On November 5, the Iranian Ambassador to the UK Hamid Baedinejad tweeted: “Some of Iran International employees who wish to leave the TV network have called my embassy and complained about the intimidations made by the network managers that if they leave, they will be sued. The embassy has appointed a special attorney to provide these reporters with legal advice.”
This tweet led to a response from press freedom group Reporters Without Borders (RSF), which campaigns for the rights of journalists. The organization retweeted the ambassador’s tweet, and after thanking him, asked him if he could be of any help with respect to the following jailed journalists: Mohammad Sharifi-Moghadam, Kasra Noori, Amir Noori, Reza Entesari, Sina Entesari, and Hengameh Shahidi. They are currently being held in Iranian prisons without access to their lawyers.

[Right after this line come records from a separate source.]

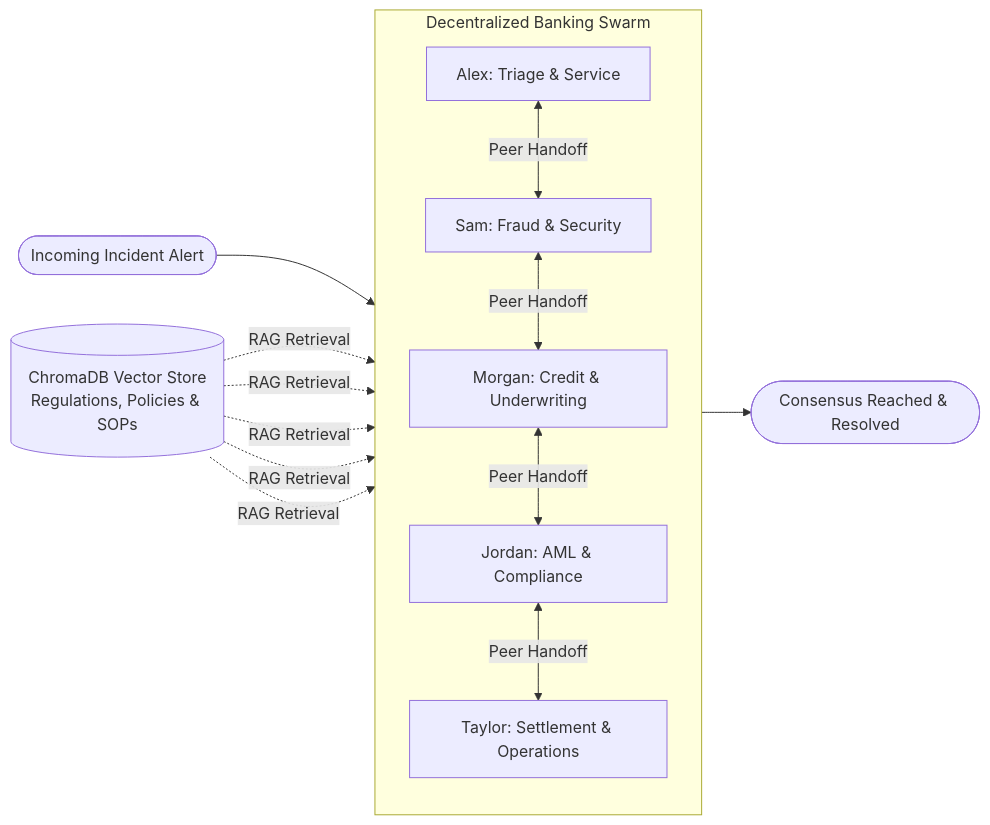
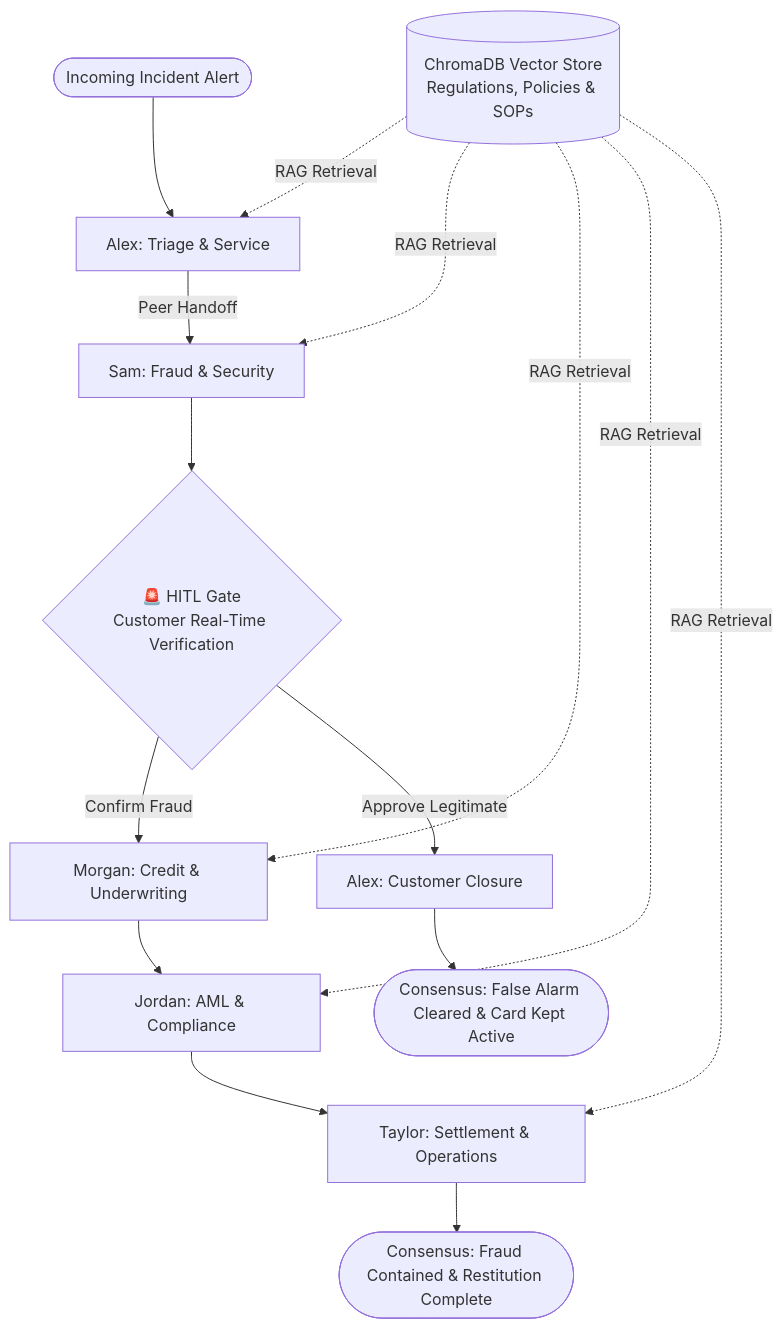
The diagram in agent.md (getvectorforce/HackathonDemo), drawn with Mermaid before and after one commit. The commit also changed 14 other files, not shown here.

Commit message:
feat: add Human-in-the-Loop (HITL) verification gate and browser web app

````diff
--- a/agent.md
+++ b/agent.md
@@ -9,20 +9,21 @@
 ```mermaid
-flowchart LR
+flowchart TD
     Start([Incoming Incident Alert]) --> Triage[Alex: Triage & Service]
+    Triage -->|Peer Handoff| Fraud[Sam: Fraud & Security]
     
-    subgraph SwarmTopology ["Decentralized Banking Swarm"]
-        direction TB
-        Triage <-->|Peer Handoff| Fraud[Sam: Fraud & Security]
-        Fraud <-->|Peer Handoff| Credit[Morgan: Credit & Underwriting]
-        Credit <-->|Peer Handoff| Compliance[Jordan: AML & Compliance]
-        Compliance <-->|Peer Handoff| Settlement[Taylor: Settlement & Operations]
-    end
+    Fraud --> HITL{"🚨 HITL Gate<br/>Customer Real-Time Verification"}
+    
+    HITL -->|Confirm Fraud| Credit[Morgan: Credit & Underwriting]
+    Credit --> Compliance[Jordan: AML & Compliance]
+    Compliance --> Settlement[Taylor: Settlement & Operations]
+    Settlement --> ResolvedFraud([Consensus: Fraud Contained & Restitution Complete])
+
+    HITL -->|Approve Legitimate| FalseAlarm[Alex: Customer Closure]
+    FalseAlarm --> ResolvedLegit([Consensus: False Alarm Cleared & Card Kept Active])
 
     ChromaDB[(ChromaDB Vector Store<br/>Regulations, Policies & SOPs)] -.->|RAG Retrieval| Triage
     ChromaDB -.->|RAG Retrieval| Fraud
     ChromaDB -.->|RAG Retrieval| Credit
     ChromaDB -.->|RAG Retrieval| Compliance
     ChromaDB -.->|RAG Retrieval| Settlement
-
-    Settlement --> Resolved([Consensus Reached & Resolved])
 ```
````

A few days prior to the exchange, a group of Iranian exiled journalists, including Mohammad Sahimi and Mehdi Jami, published articles about the financial sponsor for UK-based Iran International satellite TV. They claimed that Iran International is sponsored by Saudi Arabia and follows their policies when establishing its editorial lines.
Iran International managers and hosts are known reformist figures and many are former employees of BBC Persian, VOA Farsi, and Manoto TV. They include Mohammad Manzarpour (manager), Ali-Asghar Ramezanpour (chief editor), Hussein Rasam, Negar Mortazavi, Mahmonir Rahimi and Pantea Modiri.
According to the journalists’ accounts, some of the programs aired on the network had not been agreed upon by all the relevant colleagues, resulting in some of them choosing to leave the network. Examples include news coverage of a People’s Mojahedin Organization (MEK) gathering — the MEK is a controversial anti-regime organization that Iran and other countries consider to be a terrorist organization — and an interview with a spokesman from Al-Ahwaz, a separatist Arab militia, after it claimed responsibility for the attack on a military parade in Iran.
Why not speak out about jailed journalists?
When the Iranian ambassador in London spoke out against Iran International, RSF took the opportunity to ask why he had not spoken on the widespread repression of journalists over the last month, including the arrests of Pouyan Khoshhal on October 24, Vahid Ahang on October 31 and Masoud Kazemi on November 5.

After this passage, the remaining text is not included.